Japan Institute for National Fundamentals

Speaking out

Yasushi Tomiyama

【#855】Biden’s Future China Policy as a Matter of Concern

Yasushi Tomiyama / 2021.11.24 (Wed)

November 22, 2021

The first online meeting between U.S. President Joe Biden and Chinese President Xi Jinping took place on November 16 (Japan time) as the United States called for leader-level engagement and communication to ensure that U.S.-China competition does not veer into conflict. It was not designed to produce specific agreement on any divisive issue. We would need to closely watch whether Biden would revise his hardline attitude toward China in the wake of the summit.

No support for Taiwan independence

As predicted, Biden and Xi remained apart over Taiwan, human rights and other pending issues. Regarding Taiwan Strait tensions growing due to Chinese military aircraft’s frequent approaches to Taiwan, I noticed that the U.S. side did not deny a Chinese media report quoting Biden as saying he would not support Taiwan’s independence. “I would just note that this is something that the United States has reiterated at various points over time,” a senior U.S. administration official said of the Biden remark. What the official said is true.
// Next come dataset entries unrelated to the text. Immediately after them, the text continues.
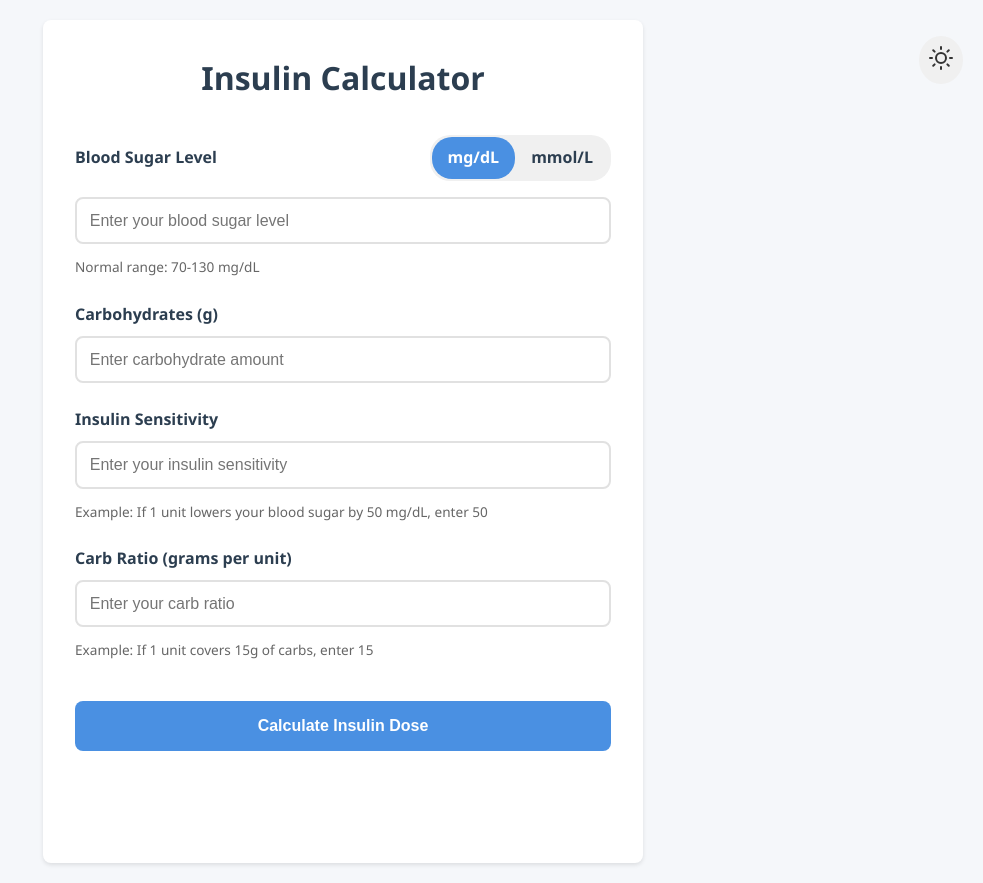
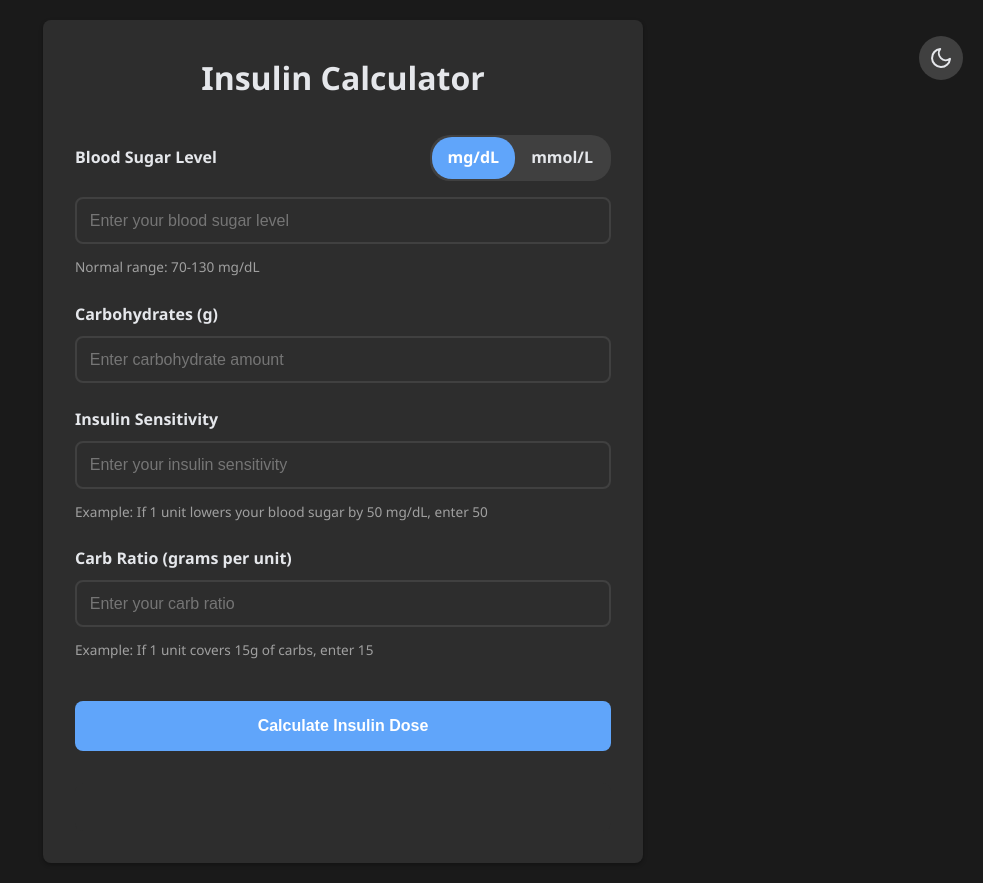
Before and after one commit to Flinchay/insulin-calculator, a plain HTML site: page index.html in a window 1280 px wide. Both pictures are taken after a click on the button "Toggle dark mode". Shown: the whole page, without its empty margins (297-1280 px from the left). Drawn offline with Linux system fonts and the light colour scheme.

Commit message:
simplified app

```diff
--- a/index.html
+++ b/index.html
@@ -7,52 +7,60 @@
     <title>Insulin Calculator</title>
 </head>
 <body>
+    <button id="theme-toggle" class="theme-toggle" aria-label="Toggle dark mode">
+        <svg class="sun-icon" xmlns="http://www.w3.org/2000/svg" viewBox="0 0 24 24" fill="none" stroke="currentColor" stroke-width="2" stroke-linecap="round" stroke-linejoin="round">
+            <circle cx="12" cy="12" r="5"></circle>
+            <line x1="12" y1="1" x2="12" y2="3"></line>
+            <line x1="12" y1="21" x2="12" y2="23"></line>
+            <line x1="4.22" y1="4.22" x2="5.64" y2="5.64"></line>
+            <line x1="18.36" y1="18.36" x2="19.78" y2="19.78"></line>
+            <line x1="1" y1="12" x2="3" y2="12"></line>
+            <line x1="21" y1="12" x2="23" y2="12"></line>
+            <line x1="4.22" y1="19.78" x2="5.64" y2="18.36"></line>
+            <line x1="18.36" y1="5.64" x2="19.78" y2="4.22"></line>
+        </svg>
+        <svg class="moon-icon" xmlns="http://www.w3.org/2000/svg" viewBox="0 0 24 24" fill="none" stroke="currentColor" stroke-width="2" stroke-linecap="round" stroke-linejoin="round">
+            <path d="M21 12.79A9 9 0 1 1 11.21 3 7 7 0 0 0 21 12.79z"></path>
+        </svg>
+    </button>
     <div class="container">
-        <!-- Header Component -->
-        <div id="header"></div>
+        <h1>Insulin Calculator</h1>
+        <form id="insulin-form">
+            <div class="form-group">
+                <div class="unit-toggle">
+                    <label for="blood-sugar">Blood Sugar Level</label>
+                    <div class="toggle-switch">
+                        <input type="radio" id="mgdl" name="unit" value="mgdl" checked>
+                        <label for="mgdl">mg/dL</label>
+                        <input type="radio" id="mmol" name="unit" value="mmol">
+                        <label for="mmol">mmol/L</label>
+                    </div>
+                </div>
+                <input type="number" id="blood-sugar" step="0.1" required placeholder="Enter your blood sugar level">
+                <small class="help-text" id="blood-sugar-help">Normal range: 70-130 mg/dL</small>
+            </div>
 
-        <!-- Main Form -->
-        <form id="insulin-form">
-            <!-- Blood Sugar Input Component -->
-            <div id="blood-sugar-input"></div>
+            <div class="form-group">
+                <label for="carbs">Carbohydrates (g)</label>
+                <input type="number" id="carbs" step="0.1" required placeholder="Enter carbohydrate amount">
+            </div>
 
-            <!-- Carbs Input Component -->
-            <div id="carbs-input"></div>
+            <div class="form-group">
+                <label for="insulin-sensitivity">Insulin Sensitivity</label>
+                <input type="number" id="insulin-sensitivity" step="0.1" required placeholder="Enter your insulin sensitivity">
+                <small class="help-text" id="sensitivity-help">Example: If 1 unit lowers your blood sugar by 50 mg/dL, enter 50</small>
+            </div>
 
-            <!-- Insulin Sensitivity Input Component -->
-            <div id="insulin-sensitivity-input"></div>
-
-            <!-- Carb Ratio Input Component -->
-            <div id="carb-ratio-input"></div>
+            <div class="form-group">
+                <label for="carb-ratio">Carb Ratio (grams per unit)</label>
+                <input type="number" id="carb-ratio" step="0.1" required placeholder="Enter your carb ratio">
+                <small class="help-text">Example: If 1 unit covers 15g of carbs, enter 15</small>
+            </div>
 
             <button type="submit">Calculate Insulin Dose</button>
         </form>
-
-        <!-- Result Component -->
-        <div id="result-container"></div>
+        <div id="result"></div>
     </div>
-
-    <!-- Load Components -->
-    <script>
-        // Function to load components
-        async function loadComponent(componentId, componentPath) {
-            const response = await fetch(componentPath);
-            const html = await response.text();
-            document.getElementById(componentId).innerHTML = html;
-        }
-
-        // Load all components
-        document.addEventListener('DOMContentLoaded', async () => {
-            await loadComponent('header', 'components/header.html');
-            await loadComponent('blood-sugar-input', 'components/blood-sugar-input.html');
-            await loadComponent('carbs-input', 'components/carbs-input.html');
-            await loadComponent('insulin-sensitivity-input', 'components/insulin-sensitivity-input.html');
-            await loadComponent('carb-ratio-input', 'components/carb-ratio-input.html');
-            await loadComponent('result-container', 'components/result.html');
-        });
-    </script>
-
-    <!-- Main Script -->
     <script src="script.js"></script>
 </body>
 </html>
```
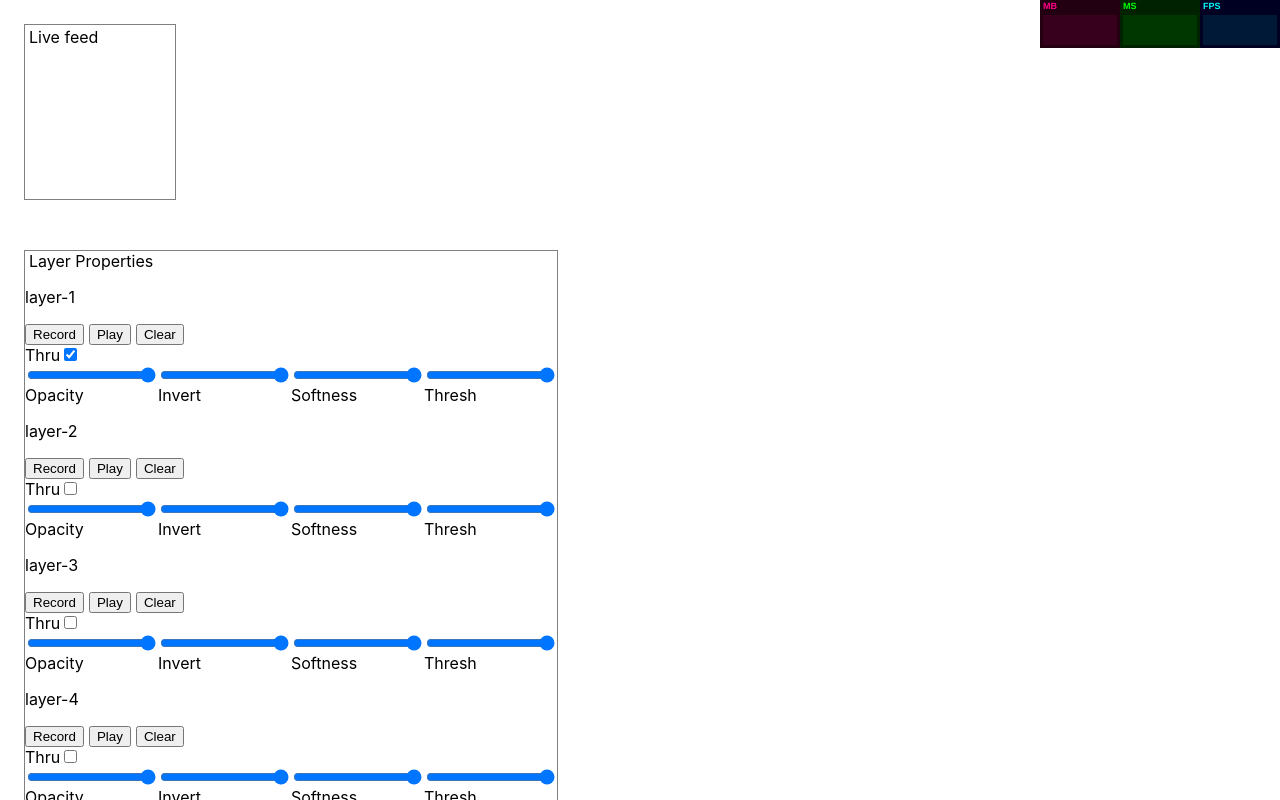
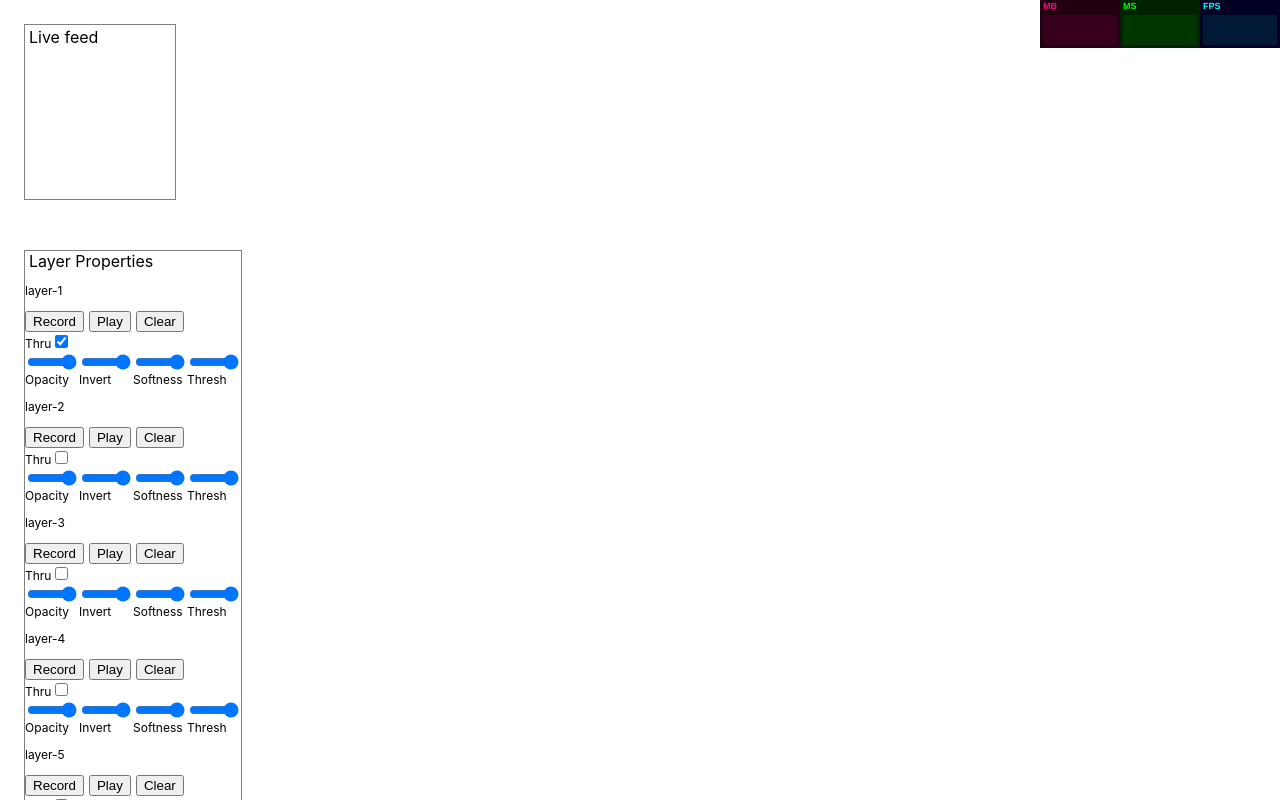
Before and after one commit to irllabs/livedraw-web, a React (Create React App) app: page / in a window 1280 px wide. Built offline with nearby package versions, Linux system fonts and the light colour scheme; no server answers.

Commit message:
Reduce input slider width and label size inside layer properties panel

```diff
--- a/src/app/components/layer-properties/layer-data/layer-data-panel.tsx
+++ b/src/app/components/layer-properties/layer-data/layer-data-panel.tsx
@@ -111,7 +111,7 @@ const LayerDataPanel: FC<LayerDataProps> = ({layer}): JSX.Element => {
 
 	return (
 		<>
-			<p>
+			<p style={{fontSize: '12px'}}>
 				{layer.name}
 			</p>
 
@@ -124,7 +124,7 @@ const LayerDataPanel: FC<LayerDataProps> = ({layer}): JSX.Element => {
 			</div>
 
 			<div>
-				<label htmlFor="live-view">
+				<label htmlFor="live-view" style={{fontSize: '12px'}}>
 					Thru
 				</label>
 				<input
@@ -145,8 +145,9 @@ const LayerDataPanel: FC<LayerDataProps> = ({layer}): JSX.Element => {
 						value={opacity * 100}
 						id={`opacity-${layer.name}`}
 						onChange={onOpacityChange}
+						style={{width: '50px'}}
 					/>
-					<label htmlFor={`opacity-${layer.name}`}>
+					<label htmlFor={`opacity-${layer.name}`} style={{fontSize: '12px'}}>
 						Opacity
 					</label>
 				</div>
@@ -159,8 +160,9 @@ const LayerDataPanel: FC<LayerDataProps> = ({layer}): JSX.Element => {
 						value={invert * 100}
 						id={`invert-${layer.name}`}
 						onChange={onInvertChange}
+						style={{width: '50px'}}
 					/>
-					<label htmlFor={`invert-${layer.name}`}>
+					<label htmlFor={`invert-${layer.name}`} style={{fontSize: '12px'}}>
 						Invert
 					</label>
 				</div>
@@ -173,8 +175,9 @@ const LayerDataPanel: FC<LayerDataProps> = ({layer}): JSX.Element => {
 						value={softness * 100}
 						id={`softness-${layer.name}`}
 						onChange={onSoftnessChange}
+						style={{width: '50px'}}
 					/>
-					<label htmlFor={`softness-${layer.name}`}>
+					<label htmlFor={`softness-${layer.name}`} style={{fontSize: '12px'}}>
 						Softness
 					</label>
 				</div>
@@ -187,8 +190,9 @@ const LayerDataPanel: FC<LayerDataProps> = ({layer}): JSX.Element => {
 						value={thresh * 100}
 						id={`thresh-${layer.name}`}
 						onChange={onThreshChange}
+						style={{width: '50px'}}
 					/>
-					<label htmlFor={`thresh-${layer.name}`}>
+					<label htmlFor={`thresh-${layer.name}`} style={{fontSize: '12px'}}>
 						Thresh
 					</label>
 				</div>
```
The two countries might have achieved some progress in nuclear arms control following China’s reported nuclear arms buildup. Biden’s national security adviser Jake Sullivan said the two leaders agreed that they would look to begin to carry forward discussions on strategic stability. But they might not have agreed to go with government-level talks. The Chinese side has indicated that “Track 2” talks between non-government experts would be one of options. At a time when the number of nuclear warheads in China is limited to less than one-10th of the U.S. number, China may have no incentive to officially negotiate nuclear arms reduction.

Not pursuing regime change in China

Rather, we should note that the Biden administration has apparently departed from the previous Trump administration’s China policy regarding two points. First, a senior U.S. administration official said “leader-level engagement” would be required to manage the bilateral competition, indicating the Biden administration has come back to the China engagement policy on which U.S. successive administrations had relied.

Unlike the past administrations, however, the Biden administration is not so optimistic as to believe that engagement might lead China to comply with international rules and even political democratization could be expected. “The Biden administration is not trying to change China through bilateral engagement; we don’t think that’s realistic,” the senior U.S. official said.

Second, the Trump administration in its final days escalated its anti-China attitude to virtually encourage Chinese people to change the communist regime. On the contrary, Biden told Xi that the United States would not seek a regime change in China or enhance alliances to oppose China, according to China’s state-run Xinhua news agency.

It may be too soon to conclude the Biden administration has shifted to a conciliatory policy. The Biden administration has taken a series of measures to counter China including the creation of the AUKUS military security framework between Australia, the United Kingdom and the United States, the enhancement of the Japan-U.S.-Australia-India quadrilateral, or Quad, cooperation mainly in non-military fields to block China’s hegemonistic expansion, and the consideration of a diplomatic boycott of not sending senior government officials to the Beijing Winter Olympics in February 2022.

Nevertheless, Japan should be alert to whether the Biden administration would soften its hardline attitude and make concessions to Beijing, remembering the so-called Nixon Shock in which Japan was left behind the United States’ sudden diplomatic approach to China.

Yasushi Tomiyama is a senior research fellow and Planning Committee member at the Japan Institute for National Fundamentals and a former foreign news editor and bureau chief in Washington, D.C., London and Bangkok for the Jiji Press.